╭─ DATASET

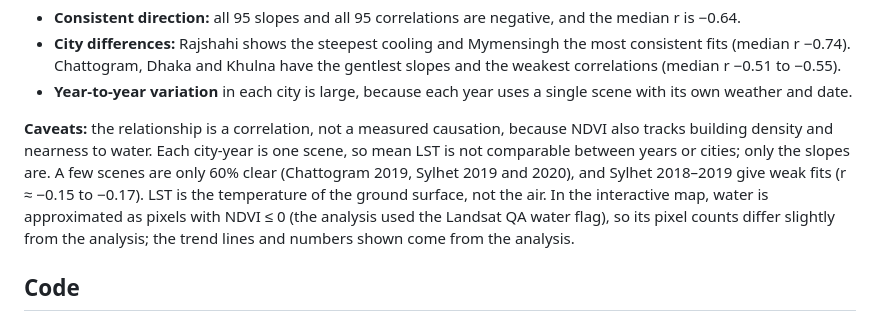
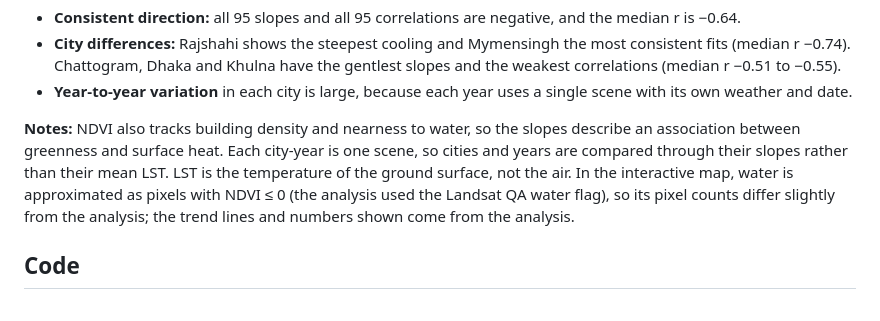
Before and after one commit to ChinmoyGhoshShuvo/green-cools-the-city-bangladesh, a Markdown page: README.md, the part around the change. Drawn GitHub-style.

Commit message:
Use neutral wording in notes

```diff
--- a/README.md
+++ b/README.md
@@ -76,7 +76,7 @@ Sylhet 2016 has no usable scene, which leaves 95 of the 96 city-years.
 - **City differences:** Rajshahi shows the steepest cooling and Mymensingh the most consistent fits (median r −0.74). Chattogram, Dhaka and Khulna have the gentlest slopes and the weakest correlations (median r −0.51 to −0.55).
 - **Year-to-year variation** in each city is large, because each year uses a single scene with its own weather and date.
 
-**Caveats:** the relationship is a correlation, not a measured causation, because NDVI also tracks building density and nearness to water. Each city-year is one scene, so mean LST is not comparable between years or cities; only the slopes are. A few scenes are only 60% clear (Chattogram 2019, Sylhet 2019 and 2020), and Sylhet 2018–2019 give weak fits (r ≈ −0.15 to −0.17). LST is the temperature of the ground surface, not the air. In the interactive map, water is approximated as pixels with NDVI ≤ 0 (the analysis used the Landsat QA water flag), so its pixel counts differ slightly from the analysis; the trend lines and numbers shown come from the analysis.
+**Notes:** NDVI also tracks building density and nearness to water, so the slopes describe an association between greenness and surface heat. Each city-year is one scene, so cities and years are compared through their slopes rather than their mean LST. LST is the temperature of the ground surface, not the air. In the interactive map, water is approximated as pixels with NDVI ≤ 0 (the analysis used the Landsat QA water flag), so its pixel counts differ slightly from the analysis; the trend lines and numbers shown come from the analysis.
 
 ## Code
 
```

╰─

WHAT YOU NEED TO DO
Output the data above without changes, apart from leaving out the pictures.

OUTPUT BELOW
Before and after one commit to ChinmoyGhoshShuvo/green-cools-the-city-bangladesh, a Markdown page: README.md, the part around the change. Drawn GitHub-style.

Commit message:
Use neutral wording in notes

```diff
--- a/README.md
+++ b/README.md
@@ -76,7 +76,7 @@ Sylhet 2016 has no usable scene, which leaves 95 of the 96 city-years.
 - **City differences:** Rajshahi shows the steepest cooling and Mymensingh the most consistent fits (median r −0.74). Chattogram, Dhaka and Khulna have the gentlest slopes and the weakest correlations (median r −0.51 to −0.55).
 - **Year-to-year variation** in each city is large, because each year uses a single scene with its own weather and date.
 
-**Caveats:** the relationship is a correlation, not a measured causation, because NDVI also tracks building density and nearness to water. Each city-year is one scene, so mean LST is not comparable between years or cities; only the slopes are. A few scenes are only 60% clear (Chattogram 2019, Sylhet 2019 and 2020), and Sylhet 2018–2019 give weak fits (r ≈ −0.15 to −0.17). LST is the temperature of the ground surface, not the air. In the interactive map, water is approximated as pixels with NDVI ≤ 0 (the analysis used the Landsat QA water flag), so its pixel counts differ slightly from the analysis; the trend lines and numbers shown come from the analysis.
+**Notes:** NDVI also tracks building density and nearness to water, so the slopes describe an association between greenness and surface heat. Each city-year is one scene, so cities and years are compared through their slopes rather than their mean LST. LST is the temperature of the ground surface, not the air. In the interactive map, water is approximated as pixels with NDVI ≤ 0 (the analysis used the Landsat QA water flag), so its pixel counts differ slightly from the analysis; the trend lines and numbers shown come from the analysis.
 
 ## Code
 
```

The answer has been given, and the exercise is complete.